### WORK REQUIRED
Please give back the listing exactly as it reads.

Content starts

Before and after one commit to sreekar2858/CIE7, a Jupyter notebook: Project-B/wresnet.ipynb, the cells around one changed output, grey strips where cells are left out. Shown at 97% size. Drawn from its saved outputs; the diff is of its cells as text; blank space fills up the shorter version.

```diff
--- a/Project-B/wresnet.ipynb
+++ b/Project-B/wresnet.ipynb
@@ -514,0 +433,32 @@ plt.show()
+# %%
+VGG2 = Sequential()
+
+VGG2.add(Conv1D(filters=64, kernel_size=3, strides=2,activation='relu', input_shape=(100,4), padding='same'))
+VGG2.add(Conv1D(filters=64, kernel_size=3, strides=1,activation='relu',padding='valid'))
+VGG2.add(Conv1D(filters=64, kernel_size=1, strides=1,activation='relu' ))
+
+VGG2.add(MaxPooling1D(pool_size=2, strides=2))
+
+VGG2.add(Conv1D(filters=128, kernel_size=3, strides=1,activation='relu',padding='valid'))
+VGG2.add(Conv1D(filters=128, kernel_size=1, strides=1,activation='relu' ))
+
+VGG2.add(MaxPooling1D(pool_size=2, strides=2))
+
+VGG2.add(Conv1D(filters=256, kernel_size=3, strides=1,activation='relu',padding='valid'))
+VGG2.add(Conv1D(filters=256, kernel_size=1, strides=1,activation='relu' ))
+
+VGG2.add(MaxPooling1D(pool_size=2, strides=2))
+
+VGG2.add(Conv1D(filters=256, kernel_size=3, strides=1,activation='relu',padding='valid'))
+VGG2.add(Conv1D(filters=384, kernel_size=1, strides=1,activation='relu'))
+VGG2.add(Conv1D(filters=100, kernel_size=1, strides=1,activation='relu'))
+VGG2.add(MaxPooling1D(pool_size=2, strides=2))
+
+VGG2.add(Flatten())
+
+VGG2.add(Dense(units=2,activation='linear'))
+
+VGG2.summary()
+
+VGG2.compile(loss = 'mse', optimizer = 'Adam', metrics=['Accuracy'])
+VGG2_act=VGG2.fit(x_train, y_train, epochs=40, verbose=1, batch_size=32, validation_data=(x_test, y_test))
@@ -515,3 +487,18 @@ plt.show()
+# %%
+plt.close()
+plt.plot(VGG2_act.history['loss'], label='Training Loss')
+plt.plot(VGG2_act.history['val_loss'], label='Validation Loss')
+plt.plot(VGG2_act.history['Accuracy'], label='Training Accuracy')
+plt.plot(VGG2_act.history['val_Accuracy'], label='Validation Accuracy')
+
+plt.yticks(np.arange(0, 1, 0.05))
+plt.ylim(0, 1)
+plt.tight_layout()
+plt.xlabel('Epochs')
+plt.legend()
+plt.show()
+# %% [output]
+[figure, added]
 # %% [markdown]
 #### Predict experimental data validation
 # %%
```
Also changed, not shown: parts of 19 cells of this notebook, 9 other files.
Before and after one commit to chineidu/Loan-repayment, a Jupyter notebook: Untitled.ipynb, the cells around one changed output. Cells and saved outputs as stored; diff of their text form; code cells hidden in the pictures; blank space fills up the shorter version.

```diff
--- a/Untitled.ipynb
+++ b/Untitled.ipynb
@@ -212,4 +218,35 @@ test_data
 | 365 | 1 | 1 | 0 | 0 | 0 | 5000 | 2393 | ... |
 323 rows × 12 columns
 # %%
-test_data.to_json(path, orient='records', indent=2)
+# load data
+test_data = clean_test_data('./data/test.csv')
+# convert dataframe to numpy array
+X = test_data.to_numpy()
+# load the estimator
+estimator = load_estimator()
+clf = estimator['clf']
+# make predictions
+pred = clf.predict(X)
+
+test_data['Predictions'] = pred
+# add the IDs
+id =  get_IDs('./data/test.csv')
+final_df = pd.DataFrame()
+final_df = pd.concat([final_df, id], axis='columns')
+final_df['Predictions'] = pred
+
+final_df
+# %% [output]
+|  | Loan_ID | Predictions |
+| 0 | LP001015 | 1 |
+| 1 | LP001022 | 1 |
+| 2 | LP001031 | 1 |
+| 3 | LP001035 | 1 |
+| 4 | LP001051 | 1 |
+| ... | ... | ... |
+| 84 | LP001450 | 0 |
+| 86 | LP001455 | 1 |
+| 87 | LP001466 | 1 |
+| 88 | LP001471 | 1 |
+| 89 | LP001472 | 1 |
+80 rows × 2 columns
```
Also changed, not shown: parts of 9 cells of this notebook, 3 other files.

Content ends

### ANSWER SPACE
Before and after one commit to sreekar2858/CIE7, a Jupyter notebook: Project-B/wresnet.ipynb, the cells around one changed output, grey strips where cells are left out. Shown at 97% size. Drawn from its saved outputs; the diff is of its cells as text; blank space fills up the shorter version.

```diff
--- a/Project-B/wresnet.ipynb
+++ b/Project-B/wresnet.ipynb
@@ -514,0 +433,32 @@ plt.show()
+# %%
+VGG2 = Sequential()
+
+VGG2.add(Conv1D(filters=64, kernel_size=3, strides=2,activation='relu', input_shape=(100,4), padding='same'))
+VGG2.add(Conv1D(filters=64, kernel_size=3, strides=1,activation='relu',padding='valid'))
+VGG2.add(Conv1D(filters=64, kernel_size=1, strides=1,activation='relu' ))
+
+VGG2.add(MaxPooling1D(pool_size=2, strides=2))
+
+VGG2.add(Conv1D(filters=128, kernel_size=3, strides=1,activation='relu',padding='valid'))
+VGG2.add(Conv1D(filters=128, kernel_size=1, strides=1,activation='relu' ))
+
+VGG2.add(MaxPooling1D(pool_size=2, strides=2))
+
+VGG2.add(Conv1D(filters=256, kernel_size=3, strides=1,activation='relu',padding='valid'))
+VGG2.add(Conv1D(filters=256, kernel_size=1, strides=1,activation='relu' ))
+
+VGG2.add(MaxPooling1D(pool_size=2, strides=2))
+
+VGG2.add(Conv1D(filters=256, kernel_size=3, strides=1,activation='relu',padding='valid'))
+VGG2.add(Conv1D(filters=384, kernel_size=1, strides=1,activation='relu'))
+VGG2.add(Conv1D(filters=100, kernel_size=1, strides=1,activation='relu'))
+VGG2.add(MaxPooling1D(pool_size=2, strides=2))
+
+VGG2.add(Flatten())
+
+VGG2.add(Dense(units=2,activation='linear'))
+
+VGG2.summary()
+
+VGG2.compile(loss = 'mse', optimizer = 'Adam', metrics=['Accuracy'])
+VGG2_act=VGG2.fit(x_train, y_train, epochs=40, verbose=1, batch_size=32, validation_data=(x_test, y_test))
@@ -515,3 +487,18 @@ plt.show()
+# %%
+plt.close()
+plt.plot(VGG2_act.history['loss'], label='Training Loss')
+plt.plot(VGG2_act.history['val_loss'], label='Validation Loss')
+plt.plot(VGG2_act.history['Accuracy'], label='Training Accuracy')
+plt.plot(VGG2_act.history['val_Accuracy'], label='Validation Accuracy')
+
+plt.yticks(np.arange(0, 1, 0.05))
+plt.ylim(0, 1)
+plt.tight_layout()
+plt.xlabel('Epochs')
+plt.legend()
+plt.show()
+# %% [output]
+[figure, added]
 # %% [markdown]
 #### Predict experimental data validation
 # %%
```
Also changed, not shown: parts of 19 cells of this notebook, 9 other files.
Before and after one commit to chineidu/Loan-repayment, a Jupyter notebook: Untitled.ipynb, the cells around one changed output. Cells and saved outputs as stored; diff of their text form; code cells hidden in the pictures; blank space fills up the shorter version.

```diff
--- a/Untitled.ipynb
+++ b/Untitled.ipynb
@@ -212,4 +218,35 @@ test_data
 | 365 | 1 | 1 | 0 | 0 | 0 | 5000 | 2393 | ... |
 323 rows × 12 columns
 # %%
-test_data.to_json(path, orient='records', indent=2)
+# load data
+test_data = clean_test_data('./data/test.csv')
+# convert dataframe to numpy array
+X = test_data.to_numpy()
+# load the estimator
+estimator = load_estimator()
+clf = estimator['clf']
+# make predictions
+pred = clf.predict(X)
+
+test_data['Predictions'] = pred
+# add the IDs
+id =  get_IDs('./data/test.csv')
+final_df = pd.DataFrame()
+final_df = pd.concat([final_df, id], axis='columns')
+final_df['Predictions'] = pred
+
+final_df
+# %% [output]
+|  | Loan_ID | Predictions |
+| 0 | LP001015 | 1 |
+| 1 | LP001022 | 1 |
+| 2 | LP001031 | 1 |
+| 3 | LP001035 | 1 |
+| 4 | LP001051 | 1 |
+| ... | ... | ... |
+| 84 | LP001450 | 0 |
+| 86 | LP001455 | 1 |
+| 87 | LP001466 | 1 |
+| 88 | LP001471 | 1 |
+| 89 | LP001472 | 1 |
+80 rows × 2 columns
```
Also changed, not shown: parts of 9 cells of this notebook, 3 other files.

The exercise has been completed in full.